What is the Golden Triangle in education, and how can it aid school / parent communication? Dave Waddell explains.
If you’ve never heard of what many an educational establishment’s marketing material calls ‘the golden triangle’, then you will certainly know what it is. Each corner is theorised as representing one of a given school’s three stakeholders: child, parent and teacher. Linked up, they constitute that triangle, the lines of which are imagined as channels of communication. It is ‘golden’ because it is seen as being both ideal and benchmark, which when in fine working order makes for a happy, purposeful and child centred learning community.
A child’s safety at the end of a school day is paramount and is sure to be at the top of every school’s agenda; however, what should be a relatively routine process can often be poorly executed. Failure to adequately protect school children during the challenging end-of-day transition period will concern any parent, and could be deemed unnecessary considering the straightforward solutions available should the school be willing to take the necessary steps.
I believe that all schools should consider four key areas when it comes to guaranteeing the safety of their pupils at the school bell.
When we understand how something works, we can manage it better and are more likely to use it to good effect. The same is true of values, which impact every aspect of our lives but so often we are not consciously aware of their significance.
Take, for example, identifying what makes you “click” with someone. Start by considering what it is that you have in common and what it is that enables you to enjoy each other’s company and want to work together. How does the “clicking” manifest in terms of:
Parents have a very different perspective. Whilst educators wax lyrical about the potential of the iPad for learning, there are concerns from parents about its impact on their child. Or so we thought.
All parents of iPad trial students were asked to complete a questionnaire, attend a focus group meeting and email any further thoughts to inform the decision making progress for future iPad use. A great deal of time was taken by these parents as they were keen to convey their thoughts to inform the research process and we are very grateful for all their efforts.
Below are direct responses to questions from the focus group where parents were encouraged to discuss with each other the various advantages and disadvantages of the iPad for learning.

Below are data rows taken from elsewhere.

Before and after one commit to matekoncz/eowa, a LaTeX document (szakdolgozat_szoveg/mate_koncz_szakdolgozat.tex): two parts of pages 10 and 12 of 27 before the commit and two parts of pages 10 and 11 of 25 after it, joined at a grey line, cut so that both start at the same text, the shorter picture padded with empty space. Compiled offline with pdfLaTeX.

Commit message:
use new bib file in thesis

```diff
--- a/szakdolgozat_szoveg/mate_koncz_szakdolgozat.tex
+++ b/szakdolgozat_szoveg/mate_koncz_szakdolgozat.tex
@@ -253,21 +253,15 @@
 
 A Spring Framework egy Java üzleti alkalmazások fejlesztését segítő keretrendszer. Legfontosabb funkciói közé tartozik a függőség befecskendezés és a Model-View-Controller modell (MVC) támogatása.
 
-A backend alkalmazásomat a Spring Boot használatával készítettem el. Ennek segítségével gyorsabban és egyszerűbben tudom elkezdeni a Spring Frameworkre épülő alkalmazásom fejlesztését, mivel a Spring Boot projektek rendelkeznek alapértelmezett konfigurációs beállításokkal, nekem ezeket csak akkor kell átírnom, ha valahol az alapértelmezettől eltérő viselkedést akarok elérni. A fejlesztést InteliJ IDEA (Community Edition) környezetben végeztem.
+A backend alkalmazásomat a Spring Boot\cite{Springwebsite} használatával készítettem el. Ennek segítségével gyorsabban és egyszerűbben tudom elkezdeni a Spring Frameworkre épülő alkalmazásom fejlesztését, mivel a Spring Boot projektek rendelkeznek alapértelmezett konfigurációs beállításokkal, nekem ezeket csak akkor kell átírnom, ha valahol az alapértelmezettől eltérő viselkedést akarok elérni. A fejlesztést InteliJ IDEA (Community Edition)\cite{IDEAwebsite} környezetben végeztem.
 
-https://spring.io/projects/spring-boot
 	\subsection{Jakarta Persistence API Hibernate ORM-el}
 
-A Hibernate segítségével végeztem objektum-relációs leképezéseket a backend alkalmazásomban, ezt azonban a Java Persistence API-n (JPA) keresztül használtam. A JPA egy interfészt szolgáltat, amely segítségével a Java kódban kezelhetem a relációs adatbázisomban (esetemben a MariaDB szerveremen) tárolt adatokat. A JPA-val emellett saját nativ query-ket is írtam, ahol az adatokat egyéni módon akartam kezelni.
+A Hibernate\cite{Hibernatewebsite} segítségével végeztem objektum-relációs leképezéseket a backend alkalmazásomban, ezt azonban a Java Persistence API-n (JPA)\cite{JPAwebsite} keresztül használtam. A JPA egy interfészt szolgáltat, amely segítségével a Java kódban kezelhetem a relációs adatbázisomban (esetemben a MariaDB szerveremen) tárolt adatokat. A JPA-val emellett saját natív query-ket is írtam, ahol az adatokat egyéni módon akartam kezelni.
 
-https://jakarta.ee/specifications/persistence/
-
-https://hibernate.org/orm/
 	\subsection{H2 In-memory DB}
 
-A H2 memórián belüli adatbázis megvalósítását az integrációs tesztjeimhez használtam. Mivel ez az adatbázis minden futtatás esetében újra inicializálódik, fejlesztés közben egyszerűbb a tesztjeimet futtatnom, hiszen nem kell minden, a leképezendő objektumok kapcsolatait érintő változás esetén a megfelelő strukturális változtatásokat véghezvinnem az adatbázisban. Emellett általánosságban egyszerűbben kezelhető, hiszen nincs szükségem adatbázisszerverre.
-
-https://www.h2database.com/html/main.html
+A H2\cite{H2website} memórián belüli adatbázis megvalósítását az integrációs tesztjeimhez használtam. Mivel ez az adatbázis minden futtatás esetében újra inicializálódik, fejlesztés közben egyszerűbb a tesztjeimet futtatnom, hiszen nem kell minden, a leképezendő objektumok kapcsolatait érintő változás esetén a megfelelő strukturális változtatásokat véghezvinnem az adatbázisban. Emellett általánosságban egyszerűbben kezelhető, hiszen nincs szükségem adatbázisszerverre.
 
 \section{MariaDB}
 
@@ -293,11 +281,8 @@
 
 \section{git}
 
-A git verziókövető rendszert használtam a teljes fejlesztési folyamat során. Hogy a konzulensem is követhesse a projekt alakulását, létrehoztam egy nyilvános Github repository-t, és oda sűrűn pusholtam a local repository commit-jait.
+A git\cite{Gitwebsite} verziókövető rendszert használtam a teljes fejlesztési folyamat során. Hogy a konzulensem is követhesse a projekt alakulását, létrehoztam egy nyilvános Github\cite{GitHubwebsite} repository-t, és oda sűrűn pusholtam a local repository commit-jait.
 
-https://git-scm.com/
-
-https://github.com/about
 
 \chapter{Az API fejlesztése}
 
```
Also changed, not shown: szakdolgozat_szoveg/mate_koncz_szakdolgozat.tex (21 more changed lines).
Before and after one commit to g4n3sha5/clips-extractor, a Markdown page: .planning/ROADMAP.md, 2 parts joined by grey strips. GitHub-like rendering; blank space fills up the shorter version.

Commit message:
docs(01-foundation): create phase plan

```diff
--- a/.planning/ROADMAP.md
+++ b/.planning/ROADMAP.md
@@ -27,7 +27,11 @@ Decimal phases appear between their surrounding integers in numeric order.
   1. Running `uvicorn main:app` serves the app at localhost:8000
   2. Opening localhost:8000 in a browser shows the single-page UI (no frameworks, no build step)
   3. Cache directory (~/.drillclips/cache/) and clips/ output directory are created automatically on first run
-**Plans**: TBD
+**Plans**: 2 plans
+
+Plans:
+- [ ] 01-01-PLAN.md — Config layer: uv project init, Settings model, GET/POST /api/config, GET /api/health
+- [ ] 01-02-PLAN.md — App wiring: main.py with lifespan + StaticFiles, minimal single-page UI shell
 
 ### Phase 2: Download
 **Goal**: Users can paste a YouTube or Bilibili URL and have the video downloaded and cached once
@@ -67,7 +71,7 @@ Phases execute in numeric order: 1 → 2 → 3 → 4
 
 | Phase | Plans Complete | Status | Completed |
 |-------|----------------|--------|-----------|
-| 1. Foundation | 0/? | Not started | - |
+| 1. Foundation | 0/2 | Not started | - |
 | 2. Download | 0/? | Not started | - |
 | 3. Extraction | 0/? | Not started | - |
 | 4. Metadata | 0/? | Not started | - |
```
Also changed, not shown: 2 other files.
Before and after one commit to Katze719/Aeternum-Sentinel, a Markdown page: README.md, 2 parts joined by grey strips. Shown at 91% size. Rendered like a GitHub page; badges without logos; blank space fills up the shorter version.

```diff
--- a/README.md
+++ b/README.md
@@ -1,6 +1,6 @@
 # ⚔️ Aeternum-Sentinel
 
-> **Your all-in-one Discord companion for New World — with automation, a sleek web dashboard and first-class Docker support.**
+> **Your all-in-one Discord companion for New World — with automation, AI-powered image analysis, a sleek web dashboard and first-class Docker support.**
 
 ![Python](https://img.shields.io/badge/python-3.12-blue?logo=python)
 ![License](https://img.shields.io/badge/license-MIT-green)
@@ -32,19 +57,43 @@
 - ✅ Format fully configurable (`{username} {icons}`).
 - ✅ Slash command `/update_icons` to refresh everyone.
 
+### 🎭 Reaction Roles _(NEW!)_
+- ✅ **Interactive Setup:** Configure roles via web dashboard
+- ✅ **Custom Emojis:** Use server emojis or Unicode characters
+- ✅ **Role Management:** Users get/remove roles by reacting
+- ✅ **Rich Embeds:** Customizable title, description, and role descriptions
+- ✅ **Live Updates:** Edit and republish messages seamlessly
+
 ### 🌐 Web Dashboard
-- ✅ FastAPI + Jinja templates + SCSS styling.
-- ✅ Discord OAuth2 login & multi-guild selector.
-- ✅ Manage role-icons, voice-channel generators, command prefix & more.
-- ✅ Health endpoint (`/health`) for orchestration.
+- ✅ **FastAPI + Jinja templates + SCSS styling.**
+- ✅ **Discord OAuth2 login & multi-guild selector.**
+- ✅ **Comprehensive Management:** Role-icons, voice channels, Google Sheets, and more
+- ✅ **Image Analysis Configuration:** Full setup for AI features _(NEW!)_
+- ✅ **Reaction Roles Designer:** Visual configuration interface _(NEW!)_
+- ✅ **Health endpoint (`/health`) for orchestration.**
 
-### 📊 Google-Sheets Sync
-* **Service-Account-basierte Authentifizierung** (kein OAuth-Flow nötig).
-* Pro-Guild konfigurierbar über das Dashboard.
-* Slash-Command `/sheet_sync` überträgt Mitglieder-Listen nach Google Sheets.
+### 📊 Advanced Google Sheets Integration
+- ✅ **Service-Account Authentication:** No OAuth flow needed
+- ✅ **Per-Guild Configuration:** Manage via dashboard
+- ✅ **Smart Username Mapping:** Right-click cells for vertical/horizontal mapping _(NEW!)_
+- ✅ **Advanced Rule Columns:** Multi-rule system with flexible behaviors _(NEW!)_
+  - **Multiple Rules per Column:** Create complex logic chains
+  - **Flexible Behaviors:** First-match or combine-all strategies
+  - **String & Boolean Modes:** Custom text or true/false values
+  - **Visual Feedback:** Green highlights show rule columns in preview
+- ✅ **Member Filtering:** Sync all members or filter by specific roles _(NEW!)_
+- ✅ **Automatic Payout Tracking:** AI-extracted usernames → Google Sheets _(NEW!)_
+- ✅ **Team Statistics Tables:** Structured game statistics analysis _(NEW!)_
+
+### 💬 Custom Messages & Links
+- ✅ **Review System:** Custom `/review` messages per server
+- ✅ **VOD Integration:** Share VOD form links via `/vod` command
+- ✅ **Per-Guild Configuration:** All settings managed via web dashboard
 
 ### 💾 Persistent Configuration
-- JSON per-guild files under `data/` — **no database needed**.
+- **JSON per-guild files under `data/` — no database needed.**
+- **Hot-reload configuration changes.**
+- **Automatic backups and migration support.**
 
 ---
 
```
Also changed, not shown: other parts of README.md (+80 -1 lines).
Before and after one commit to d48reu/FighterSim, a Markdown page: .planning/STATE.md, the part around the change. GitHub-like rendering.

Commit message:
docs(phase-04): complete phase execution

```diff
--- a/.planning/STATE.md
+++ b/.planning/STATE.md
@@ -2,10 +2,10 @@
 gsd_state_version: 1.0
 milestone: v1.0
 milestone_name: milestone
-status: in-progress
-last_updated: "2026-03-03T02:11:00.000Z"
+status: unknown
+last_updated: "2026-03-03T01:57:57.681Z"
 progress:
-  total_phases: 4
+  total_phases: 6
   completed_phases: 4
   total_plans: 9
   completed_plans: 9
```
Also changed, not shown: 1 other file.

Photo credit: http://www.flickr.com/photos/dgmckelvey
Is your school considering online payments for parents?
With a steady decline in the use of cheques, schools are becoming increasingly concerned with the growing amounts of cash being handled on school premises. Not only is this an obvious burden for school administrative staff, it also represents a substantial risk to a school’s security, which results in an increase in insurance coverage. There is not a better time to consider an alternative cashless payment mechanism that parents can use to settle costs for school trips, uniforms or other school related items.
Regardless of the number of transactions your school makes, you can benefit from becoming a cashless school. The benefits of an online payment portal direct to schools include: the reduction of administrative burden, no duplicate entries, fully auditable payments, and a reduction in the costs of security associated with handling cash and cheques on school premises. Hours can be saved by not having to count, report and bank cash or cheques received from pupils and parents. In addition, payments can be easily reconciled to give an up-to-date picture of who has paid for items and those with amounts outstanding.
Technology, the internet, computers, are words that confuse, even frighten, many parents. In my blog, Ask a Tech Teacher, I post lots of tips, tricks, a list of hundreds of kid-friendly websites, self-help articles on how to address this in your homeschooled child's education. Every week, I get lots of questions from parents about the right way to address access to technology. Most want suggestions on how to make computer use a positive experience for their little ones.
After fifteen years of teaching technology in a classroom and online, I can tell you without a doubt that educating your child can be done more efficiently and with better results in the world of computers. I don't mean ONLY on computers. I mean using technology to extend your scholastic reach: